A port of entry is an airport (or other point of entry) where CBP
will perform customs and immigration clearance. Ports of entries are divided in International Airports, Landings Rights Airports, Designated Airports and User Fee Airports.
An International Airport is an airport where international flights may land without prior permission from CBP
, but they nevertheless need to give advance notice of their arrival. There are 31 International Airports in the US, all of which have CBP
facilities and staff on site. 26point2 listed them in reply #2.
A Landings Right Airport is an airport where international flights need prior express consent from CBP
to land. I may be wrong, but I *think* commercial international scheduled flights may ask for a blanket permission on a per-flight basis for an extended period (a year?) instead of requesting permission to land for every flight every day. All other flights must request consent for each flight electronically, I believe at the same time as APIS is filed. Many Landing Rights Airports have CBP
facilities and staff on site, but not all do. JFK
is a Landing Rights Airport.

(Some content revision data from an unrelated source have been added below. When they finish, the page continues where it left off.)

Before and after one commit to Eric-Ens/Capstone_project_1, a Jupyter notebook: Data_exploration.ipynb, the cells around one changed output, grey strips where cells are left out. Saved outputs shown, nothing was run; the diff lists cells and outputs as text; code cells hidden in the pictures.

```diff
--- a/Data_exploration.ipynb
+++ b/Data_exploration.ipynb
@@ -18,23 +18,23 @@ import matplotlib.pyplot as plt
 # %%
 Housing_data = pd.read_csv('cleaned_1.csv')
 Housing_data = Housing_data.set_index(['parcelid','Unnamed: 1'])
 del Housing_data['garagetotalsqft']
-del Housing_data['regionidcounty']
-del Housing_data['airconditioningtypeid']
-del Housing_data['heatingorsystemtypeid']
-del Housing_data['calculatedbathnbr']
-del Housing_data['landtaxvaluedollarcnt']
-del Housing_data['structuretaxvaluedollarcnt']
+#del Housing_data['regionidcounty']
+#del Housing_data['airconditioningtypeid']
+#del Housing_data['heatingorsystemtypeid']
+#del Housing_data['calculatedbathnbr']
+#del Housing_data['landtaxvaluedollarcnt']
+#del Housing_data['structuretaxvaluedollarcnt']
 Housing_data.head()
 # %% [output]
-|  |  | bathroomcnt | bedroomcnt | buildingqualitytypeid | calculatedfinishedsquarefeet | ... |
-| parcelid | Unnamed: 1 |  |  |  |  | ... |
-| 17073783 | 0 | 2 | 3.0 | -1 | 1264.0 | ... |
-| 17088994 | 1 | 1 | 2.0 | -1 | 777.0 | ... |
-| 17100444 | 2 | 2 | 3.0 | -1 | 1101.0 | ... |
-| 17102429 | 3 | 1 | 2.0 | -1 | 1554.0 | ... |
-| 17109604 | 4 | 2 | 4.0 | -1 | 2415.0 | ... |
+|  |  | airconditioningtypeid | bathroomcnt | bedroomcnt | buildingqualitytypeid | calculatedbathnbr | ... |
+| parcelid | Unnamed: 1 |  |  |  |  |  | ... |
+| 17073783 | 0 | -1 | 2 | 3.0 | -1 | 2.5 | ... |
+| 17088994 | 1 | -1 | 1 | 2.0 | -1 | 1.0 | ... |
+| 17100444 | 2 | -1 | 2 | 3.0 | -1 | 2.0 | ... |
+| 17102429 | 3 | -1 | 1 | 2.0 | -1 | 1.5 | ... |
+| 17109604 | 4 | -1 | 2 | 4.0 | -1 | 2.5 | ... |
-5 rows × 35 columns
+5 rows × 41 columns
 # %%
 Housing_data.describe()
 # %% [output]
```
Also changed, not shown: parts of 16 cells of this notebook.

Designated Airports are airports located close to the border with Mexico or the Southern coastlines (California, Florida, Gulf states). If I understand/remember correctly the regulations governing their use, any aircraft not operating a commercial flight and entering US air space below 23,000 ft must land at the nearest Designated Airport for clearance, whatever their ultimate destination may be. Aircraft operators may apply for an exemption, but I don't know under what conditions they are granted. Commercial flights and aircraft flying over 23,000 ft may fly directly to an International Airport, a Landings Right Airport or a User Fee Airport, or an international destination.
User-Fee Airports are airports where CBP
estimates there is not enough traffic to provide clearance but agrees to do so nevertheless as long as someone else covers the cost. Most User-Fee Airports do not have CBP
facilities or staff on site, I believe. Permission to land must be obtained just like Landing Rights Airports.
The thinking behind not making airports such as JFK
an International Airport is that CBP
is busy enough handling commercial operations that they don't want private flights coming in willy-nilly. In fact, not one of the ten busiest airports, and only two of the twenty busiest airports (DTW
) are International Airports as far as CBP
[Edited 2011-06-08 12:16:09]
Recep Tayyip Erdoğan has no clothes.